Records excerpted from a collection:
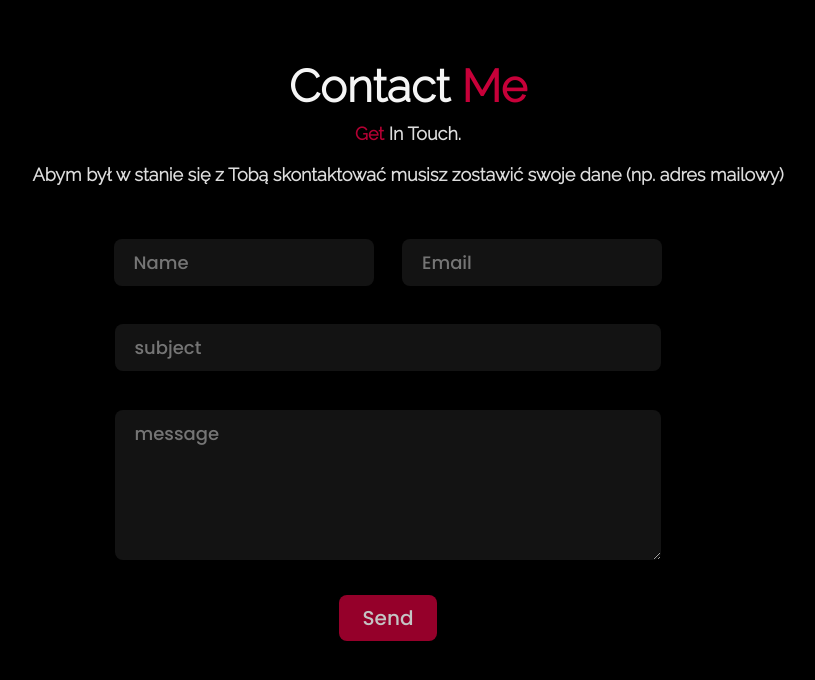
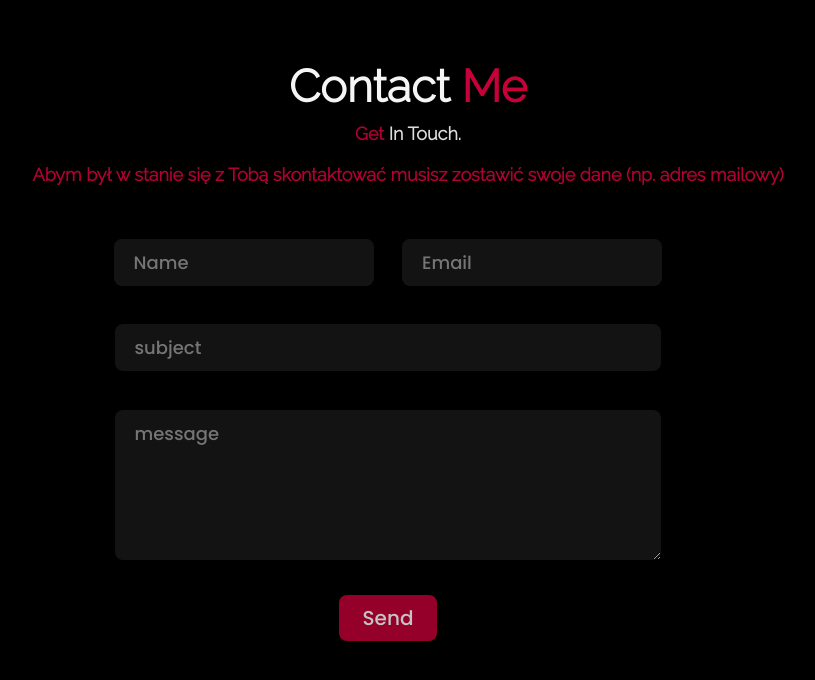
Before and after one commit to dejfit/emailme, a plain HTML site: page index.html in a window 1280 px wide. Shown: the whole page, without its empty margins (232-1047 px from the left). Drawn offline with nearby package versions, Linux system fonts and the light colour scheme.

Commit message:
Update index.html

```diff
--- a/index.html
+++ b/index.html
@@ -20,7 +20,7 @@
 
          <div class="contact-header">Contact <span class="color"> Me</span>
         <div class="contact-header-caption"> <span class="color"> Get</span> In Touch.</div>
-        <div class="contact-header-caption"><span class="color"></span> Abym był w stanie się z Tobą skontaktować musisz zostawić swoje dane (np. adres mailowy)</span></div></div>
+        <div class="contact-header-caption"><span class="color"> Abym był w stanie się z Tobą skontaktować musisz zostawić swoje dane (np. adres mailowy)</span></div></div>
         <div class="contact-content">
             <!--Contact form-->
              <div class="contact-form">
```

## TASK TO CARRY OUT:
Please set down the data above exactly as given, leaving every picture out.

## TASK RESPONSE:
Before and after one commit to dejfit/emailme, a plain HTML site: page index.html in a window 1280 px wide. Shown: the whole page, without its empty margins (232-1047 px from the left). Drawn offline with nearby package versions, Linux system fonts and the light colour scheme.

Commit message:
Update index.html

```diff
--- a/index.html
+++ b/index.html
@@ -20,7 +20,7 @@
 
          <div class="contact-header">Contact <span class="color"> Me</span>
         <div class="contact-header-caption"> <span class="color"> Get</span> In Touch.</div>
-        <div class="contact-header-caption"><span class="color"></span> Abym był w stanie się z Tobą skontaktować musisz zostawić swoje dane (np. adres mailowy)</span></div></div>
+        <div class="contact-header-caption"><span class="color"> Abym był w stanie się z Tobą skontaktować musisz zostawić swoje dane (np. adres mailowy)</span></div></div>
         <div class="contact-content">
             <!--Contact form-->
              <div class="contact-form">
```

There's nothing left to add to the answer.